He gave a series of lectures, and I thought, “Interesting.” Because I had already given the Pentagon Papers to Sheehan and to the others. And I said, “Mac, you shouldn’t be saying this. The truth about what you’re saying is going to be coming out.” He was saying that Congress hadn’t been lied to and there was no intention to deceive anyone.
So, that was the mood. And it was a time when, a month later, when we were putting out the Pentagon Papers, all the people working with us — Gar Alperovitz, Janaki Tschannerl — had to do to get people to find us places to stay while the FBI was hunting for us, and we were still putting out more editions of the Pentagon Papers. All you had to do to find a place to stay was to ask somebody with long hair — nearly everybody did, men and women had it then, young people — and say, “We’re doing something that may help end the war, small chance, and maybe quite legally dangerous. Are you willing to help?” And everybody said yes, right away.
There was a movement then. And there was a movement of young people who felt that what was happening in the world, and on race, as well — it really started with the civil liberties movement — was wrong, had to change. And they were ready to risk their careers and their lives to try to change it. And we need that right now.
AMY GOODMAN: That’s Daniel Ellsberg speaking on Saturday, May Day, at a virtual conference at the University of Massachusetts Amherst titled “Truth, Dissent & the Legacy of Daniel Ellsberg.” I moderated the event with him and NSA whistleblower Ed Snowden. We’ll be playing extended excerpts of the conversation soon. Special thanks to the University of Massachusetts Amherst Department of Special Collections and University Archives at the W.E.B. Du Bois Library.

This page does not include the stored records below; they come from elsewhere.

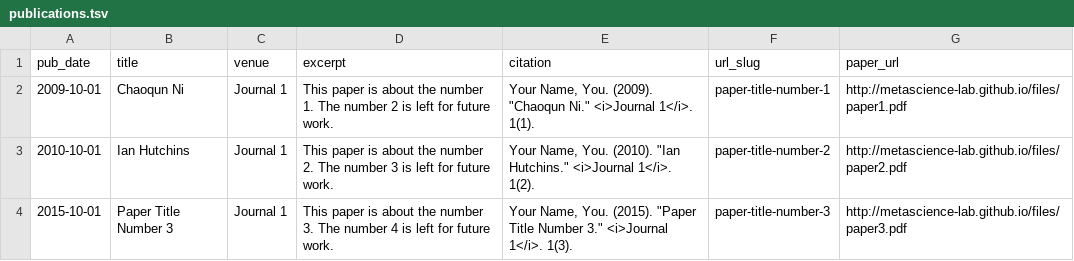
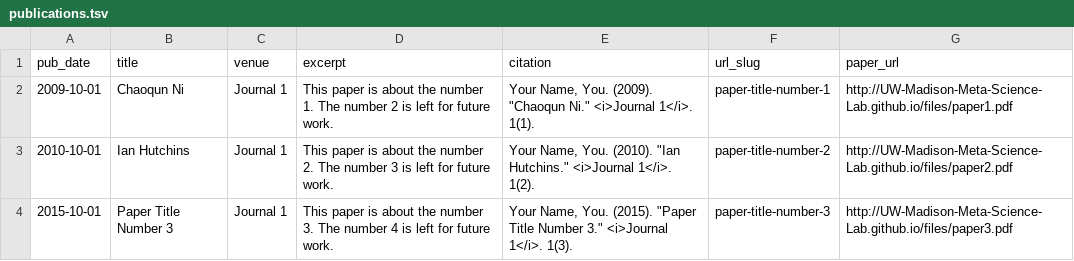
Before and after one commit to UW-Madison-Meta-Science-Lab/metascience-lab.github.io, a TSV file: markdown_generator/publications.tsv, drawn as a sheet.

```diff
--- a/markdown_generator/publications.tsv
+++ b/markdown_generator/publications.tsv
@@ -1,4 +1,4 @@
 pub_date	title	venue	excerpt	citation	url_slug	paper_url
-2009-10-01	Chaoqun Ni	Journal 1	This paper is about the number 1. The number 2 is left for future work.	Your Name, You. (2009). "Chaoqun Ni." <i>Journal 1</i>. 1(1).	paper-title-number-1	http://metascience-lab.github.io/files/paper1.pdf
-2010-10-01	Ian Hutchins	Journal 1	This paper is about the number 2. The number 3 is left for future work.	Your Name, You. (2010). "Ian Hutchins." <i>Journal 1</i>. 1(2).	paper-title-number-2	http://metascience-lab.github.io/files/paper2.pdf
-2015-10-01	Paper Title Number 3	Journal 1	This paper is about the number 3. The number 4 is left for future work.	Your Name, You. (2015). "Paper Title Number 3." <i>Journal 1</i>. 1(3).	paper-title-number-3	http://metascience-lab.github.io/files/paper3.pdf
+2009-10-01	Chaoqun Ni	Journal 1	This paper is about the number 1. The number 2 is left for future work.	Your Name, You. (2009). "Chaoqun Ni." <i>Journal 1</i>. 1(1).	paper-title-number-1	http://UW-Madison-Meta-Science-Lab.github.io/files/paper1.pdf
+2010-10-01	Ian Hutchins	Journal 1	This paper is about the number 2. The number 3 is left for future work.	Your Name, You. (2010). "Ian Hutchins." <i>Journal 1</i>. 1(2).	paper-title-number-2	http://UW-Madison-Meta-Science-Lab.github.io/files/paper2.pdf
+2015-10-01	Paper Title Number 3	Journal 1	This paper is about the number 3. The number 4 is left for future work.	Your Name, You. (2015). "Paper Title Number 3." <i>Journal 1</i>. 1(3).	paper-title-number-3	http://UW-Madison-Meta-Science-Lab.github.io/files/paper3.pdf
```
Also changed, not shown: 12 other files.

When we come back, we look at how Big Pharma has dispatched over a hundred lobbyists to block generic COVID-19 vaccines and to preserve their intellectual property rights at the World Trade Organization despite the surging COVID deaths in India and Latin America. Stay with us.